By now we grab our knees

after each basket. Our sweat

specks dark the grassless dirt

beneath us. We strain

for breath in a midsummer’s sauna

where, at day’s end, the game is hard

to figure; a frayed plywood backboard

with bent rim hangs, a shadow nailed

to a wooden post that leans

to catch what’s left of the sun.


The sides have already been picked.

Shirts and skins alike ignore

their mothers’ calls:

Let’s finish this thing. 


PJ cradles the ball at the top of the key, all elbows,

then drives, his dribble muted

by the dust we deem our court,

this blanched abrasion we call In.

We’re all baptized, the Arkansas Delta’s

straitened array of Baptists, Pentecostals, and Backsliders

way beyond tired with contesting fouls:

Just take it out. Our chests heave

for air we cannot hold as night tightens.


To block the hook and time the rebound

our ardor grinds the earth into fine enough

motes to become our very breath,

to be flung by the blue million

into next week, fine enough

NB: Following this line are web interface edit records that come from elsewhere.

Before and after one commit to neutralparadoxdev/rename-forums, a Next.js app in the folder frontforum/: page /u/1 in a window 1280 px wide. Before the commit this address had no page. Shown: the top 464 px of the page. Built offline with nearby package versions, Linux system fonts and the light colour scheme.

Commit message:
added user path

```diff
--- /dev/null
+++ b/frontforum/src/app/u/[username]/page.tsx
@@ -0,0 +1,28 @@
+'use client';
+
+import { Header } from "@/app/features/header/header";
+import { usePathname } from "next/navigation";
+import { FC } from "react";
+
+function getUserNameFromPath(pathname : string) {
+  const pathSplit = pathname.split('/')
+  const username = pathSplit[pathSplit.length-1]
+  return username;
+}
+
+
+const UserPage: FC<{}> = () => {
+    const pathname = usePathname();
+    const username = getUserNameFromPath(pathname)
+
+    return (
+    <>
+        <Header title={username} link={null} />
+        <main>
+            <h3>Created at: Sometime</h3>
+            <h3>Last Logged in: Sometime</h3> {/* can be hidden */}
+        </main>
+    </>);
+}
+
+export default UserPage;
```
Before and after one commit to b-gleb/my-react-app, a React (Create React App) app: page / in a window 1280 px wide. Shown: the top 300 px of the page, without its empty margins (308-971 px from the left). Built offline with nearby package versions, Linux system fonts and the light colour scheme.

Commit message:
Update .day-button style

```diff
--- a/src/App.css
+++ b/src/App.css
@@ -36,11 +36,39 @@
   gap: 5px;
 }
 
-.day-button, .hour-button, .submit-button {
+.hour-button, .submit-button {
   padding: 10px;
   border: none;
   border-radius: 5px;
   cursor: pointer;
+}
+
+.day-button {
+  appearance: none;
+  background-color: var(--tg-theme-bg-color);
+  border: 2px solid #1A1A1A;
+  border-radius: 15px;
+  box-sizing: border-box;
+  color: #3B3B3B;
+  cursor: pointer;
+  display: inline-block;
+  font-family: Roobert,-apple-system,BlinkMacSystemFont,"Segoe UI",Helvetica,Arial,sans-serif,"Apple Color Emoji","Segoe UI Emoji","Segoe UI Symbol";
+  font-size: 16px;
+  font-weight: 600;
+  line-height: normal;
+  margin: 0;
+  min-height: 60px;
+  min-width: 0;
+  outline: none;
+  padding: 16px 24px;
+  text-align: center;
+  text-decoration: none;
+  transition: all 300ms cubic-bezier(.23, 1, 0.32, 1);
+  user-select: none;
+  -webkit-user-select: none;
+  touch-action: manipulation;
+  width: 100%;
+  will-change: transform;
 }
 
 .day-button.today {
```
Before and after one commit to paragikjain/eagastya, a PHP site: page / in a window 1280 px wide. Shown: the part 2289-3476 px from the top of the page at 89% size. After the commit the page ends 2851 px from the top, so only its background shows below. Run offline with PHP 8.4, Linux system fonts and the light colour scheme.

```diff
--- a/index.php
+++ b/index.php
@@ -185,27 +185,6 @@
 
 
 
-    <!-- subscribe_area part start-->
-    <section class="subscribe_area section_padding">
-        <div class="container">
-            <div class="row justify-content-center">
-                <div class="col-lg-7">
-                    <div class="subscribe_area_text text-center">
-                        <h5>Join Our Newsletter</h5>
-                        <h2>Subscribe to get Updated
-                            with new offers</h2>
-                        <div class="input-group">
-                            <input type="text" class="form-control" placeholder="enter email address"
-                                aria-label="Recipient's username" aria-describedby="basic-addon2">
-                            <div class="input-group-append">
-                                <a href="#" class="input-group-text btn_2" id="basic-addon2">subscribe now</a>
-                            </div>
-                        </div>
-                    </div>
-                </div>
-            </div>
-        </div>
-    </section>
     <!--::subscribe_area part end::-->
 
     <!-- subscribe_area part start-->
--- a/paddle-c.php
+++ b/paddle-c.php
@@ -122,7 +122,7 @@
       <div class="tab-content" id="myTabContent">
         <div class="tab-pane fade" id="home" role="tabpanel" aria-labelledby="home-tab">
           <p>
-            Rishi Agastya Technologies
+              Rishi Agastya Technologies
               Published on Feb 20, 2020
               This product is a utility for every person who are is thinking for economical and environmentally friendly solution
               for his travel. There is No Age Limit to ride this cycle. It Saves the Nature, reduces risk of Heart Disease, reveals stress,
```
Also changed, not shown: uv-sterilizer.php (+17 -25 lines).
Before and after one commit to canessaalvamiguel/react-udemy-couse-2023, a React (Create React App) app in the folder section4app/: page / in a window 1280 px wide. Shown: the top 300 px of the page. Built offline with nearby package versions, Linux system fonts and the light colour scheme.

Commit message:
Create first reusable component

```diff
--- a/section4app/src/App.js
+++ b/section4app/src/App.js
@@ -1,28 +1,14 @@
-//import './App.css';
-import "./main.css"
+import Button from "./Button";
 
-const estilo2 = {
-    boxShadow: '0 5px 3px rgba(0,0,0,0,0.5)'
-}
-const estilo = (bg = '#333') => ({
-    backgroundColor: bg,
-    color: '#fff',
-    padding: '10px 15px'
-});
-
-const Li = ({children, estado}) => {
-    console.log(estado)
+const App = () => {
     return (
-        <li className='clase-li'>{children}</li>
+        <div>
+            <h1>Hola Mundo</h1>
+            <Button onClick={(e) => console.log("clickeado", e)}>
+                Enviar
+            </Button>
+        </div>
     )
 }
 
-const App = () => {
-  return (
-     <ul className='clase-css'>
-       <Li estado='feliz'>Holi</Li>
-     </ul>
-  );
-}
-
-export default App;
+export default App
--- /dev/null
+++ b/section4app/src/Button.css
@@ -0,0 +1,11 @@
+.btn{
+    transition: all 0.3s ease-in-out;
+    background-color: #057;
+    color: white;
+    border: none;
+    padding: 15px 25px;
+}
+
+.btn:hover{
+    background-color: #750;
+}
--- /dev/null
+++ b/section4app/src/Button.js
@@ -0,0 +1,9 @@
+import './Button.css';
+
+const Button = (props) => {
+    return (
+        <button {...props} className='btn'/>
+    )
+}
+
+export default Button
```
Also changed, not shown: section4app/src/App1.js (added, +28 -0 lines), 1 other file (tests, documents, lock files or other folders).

to slip through venetian blinds or

be sucked up by the window AC

and spit out as a gray film

of unwelcomed whit and iota over

the coffee table and the family bible.


Tomorrow we’ll be back at school early

where hardly a one of us made the cut.

So determined, we turn on each other

for now as the basket’s being swallowed

by dusk

closing in from the woods

across the way, we’re shades at our best

clamoring, pestled bits of hair, bone, and blood,

beset till one side wins by two

and we drop our guard: Great game, man.


We make our spent way back together

to TV, homework, and supper waiting.

From all across the subdivision

the night air carries voices we know,

calling us home by our full names.



Terry Minchow-Proffitt's poems have appeared or are forthcoming in Arkansas Review, Christian Century, Deep South Magazine, decomP magazinE, Desert Call, Oxford American, Prick of the Spindle, and St. Anns Review.